Based off of the Frank Miller comic Xerxes, Rise of an Empire starts as a prequel to the events of 300, and explains the rise of Xerxes, and the birth of the legend of Themistokles. The film then jumps to run alongside the events of the original, and then, finally, finishes with the events that happen after the original film.
As you can imagine the flow is a bit jilted. The first hour of the film seems to drag on forever, while the last half hour flies by. This is unexpected because most of the battles take place within the first hour. Speaking of battles, there is an awesome fight near the one-hour mark that screams of the opening to the video game series God of War. Sadly that fight is never topped as the finale comes rushing forward with some of the most ridiculous things I’ve seen, taking me right out of the film.
I watched Rise of an Empire in 2D, and I almost regret that. It’s clear from the opening that it’s made for a 3D viewing, as the buckets of CGI blood flow like a broken dam. There is lots of this CGI blood, with even the tiniest wounds requiring at least a full bucket worth of blood to be spilled. Not until the final battle, though, does any blood touch another person, or remain on any surface. Oddly enough, they fix all that in the finale, but it’s still a bothersome oversight to see in the first few fights. How can hundreds of buckets of blood be spilt, and everything remain pure?

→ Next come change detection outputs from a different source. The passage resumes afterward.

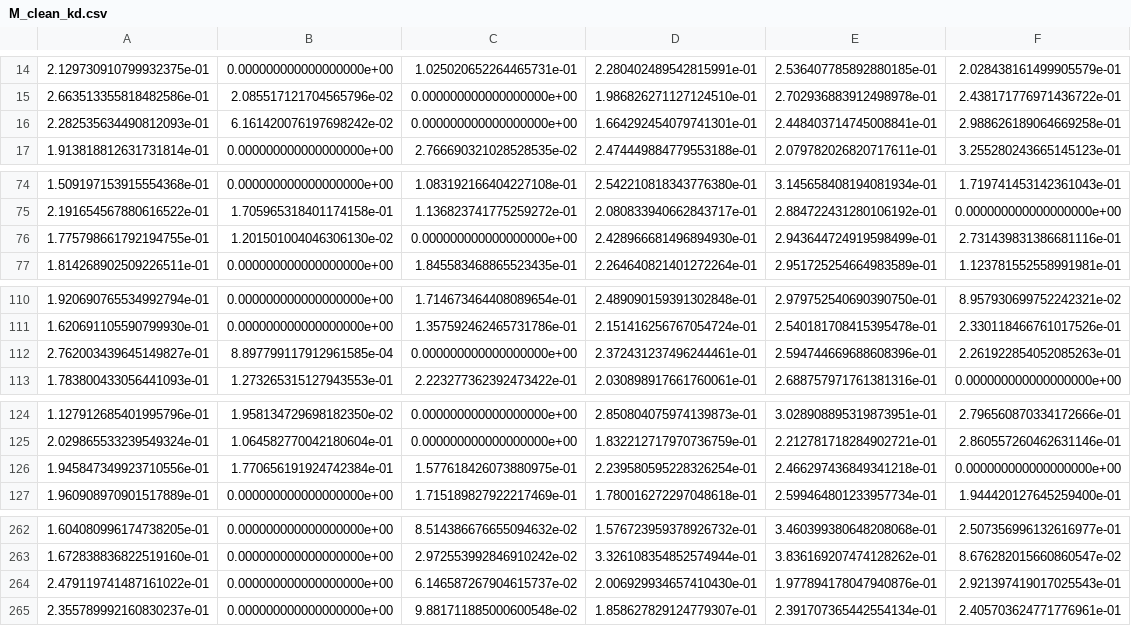
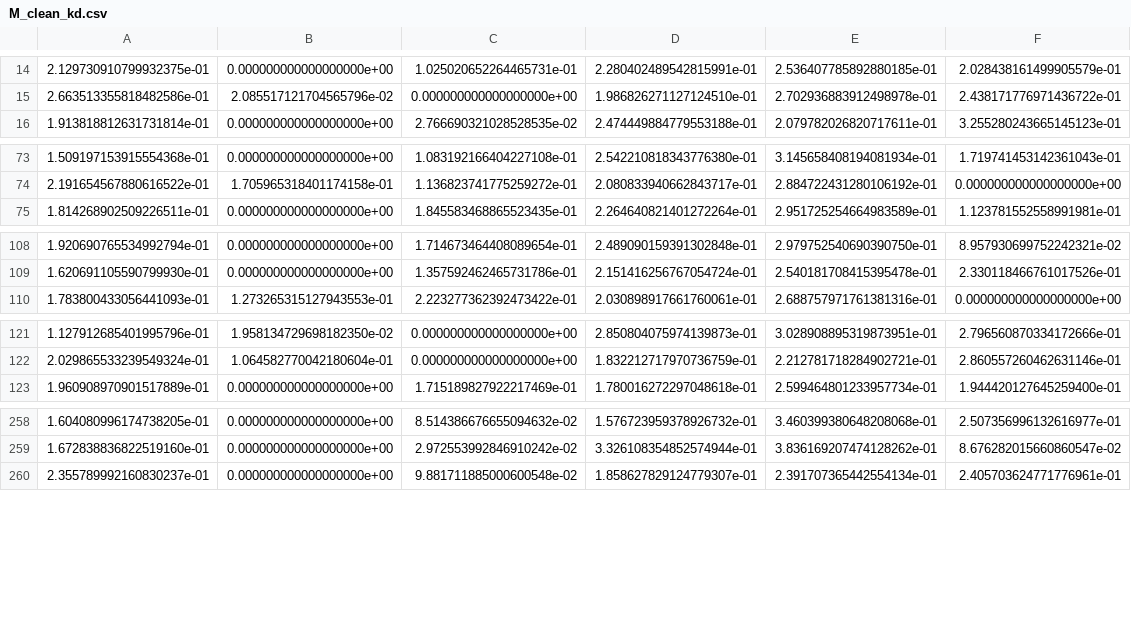
Before and after one commit to ulfaslak/MScProject-build-dataset, a CSV file: data/M_clean_kd.csv, drawn as a sheet; only a part is shown, gaps mark what is left out; the diff covers the shown part only.

```diff
--- a/data/M_clean_kd.csv
+++ b/data/M_clean_kd.csv
@@ -15,3 +15,2 @@
 2.663513355818482586e-01,2.085517121704565796e-02,0.000000000000000000e+00,1.986826271127124510e-01,2.702936883912498978e-01,2.438171776971436722e-01
-2.282535634490812093e-01,6.161420076197698242e-02,0.000000000000000000e+00,1.664292454079741301e-01,2.448403714745008841e-01,2.988626189064669258e-01
 1.913818812631731814e-01,0.000000000000000000e+00,2.766690321028528535e-02,2.474449884779553188e-01,2.079782026820717611e-01,3.255280243665145123e-01
@@ -75,3 +74,2 @@
 2.191654567880616522e-01,1.705965318401174158e-01,1.136823741775259272e-01,2.080833940662843717e-01,2.884722431280106192e-01,0.000000000000000000e+00
-1.775798661792194755e-01,1.201501004046306130e-02,0.000000000000000000e+00,2.428966681496894930e-01,2.943644724919598499e-01,2.731439831386681116e-01
 1.814268902509226511e-01,0.000000000000000000e+00,1.845583468865523435e-01,2.264640821401272264e-01,2.951725254664983589e-01,1.123781552558991981e-01
@@ -111,3 +109,2 @@
 1.620691105590799930e-01,0.000000000000000000e+00,1.357592462465731786e-01,2.151416256767054724e-01,2.540181708415395478e-01,2.330118466761017526e-01
-2.762003439645149827e-01,8.897799117912961585e-04,0.000000000000000000e+00,2.372431237496244461e-01,2.594744669688608396e-01,2.261922854052085263e-01
 1.783800433056441093e-01,1.273265315127943553e-01,2.223277362392473422e-01,2.030898917661760061e-01,2.688757971761381316e-01,0.000000000000000000e+00
@@ -125,3 +122,2 @@
 2.029865533239549324e-01,1.064582770042180604e-01,0.000000000000000000e+00,1.832212717970736759e-01,2.212781718284902721e-01,2.860557260462631146e-01
-1.945847349923710556e-01,1.770656191924742384e-01,1.577618426073880975e-01,2.239580595228326254e-01,2.466297436849341218e-01,0.000000000000000000e+00
 1.960908970901517889e-01,0.000000000000000000e+00,1.715189827922217469e-01,1.780016272297048618e-01,2.599464801233957734e-01,1.944420127645259400e-01
@@ -263,3 +259,2 @@
 1.672838836822519160e-01,0.000000000000000000e+00,2.972553992846910242e-02,3.326108354852574944e-01,3.836169207474128262e-01,8.676282015660860547e-02
-2.479119741487161022e-01,0.000000000000000000e+00,6.146587267904615737e-02,2.006929934657410430e-01,1.977894178047940876e-01,2.921397419017025543e-01
 2.355789992160830237e-01,0.000000000000000000e+00,9.881711885000600548e-02,1.858627829124779307e-01,2.391707365442554134e-01,2.405703624771776961e-01
```
Also changed, not shown: 3 removed rows elsewhere in this file, data/M_clean_svm.csv, data/XtzYM_clean_kd_valid_users.csv, 10 other files.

I didn’t believe Sullivan Stapleton as Themistokles, but as the film progresses, he grew on me. It’s not that he has amazing acting abilities, or that it’s required, but the “butch” factor just isn’t there until much later. Eva Green plays the villainess, which I might add is very refreshing for a film filled with buff, smooth muscles all over the place. Artemisia is a very strong character; a woman raped and left for dead, countering the country she was born in. Sadly Green just doesn’t play the sexy factor, which becomes painfully obvious in a sex scene that should be hot and filthy, but comes off as laughable and tedious. That scene should have been great, but it just falls flat due to the actors.
300: Rise of an Empire isn’t a great film. It’s flawed, heavy on the CGI blood, and lacks a fair amount of logic. Yet, once the credits roll, I can’t help but feel moderately entertained. There is some eye candy, and a few of the battles are highly enjoyable. Be warned, though, the film screams “sequel”, and might leave some viewers annoyed with its ending, which leaves a bit of a bad taste in my mouth. The film knows it’s audience and tries to play to it, which is a positive, plus the inclusion of a strong female villain is a highlight for a film otherwise filled with testosterone.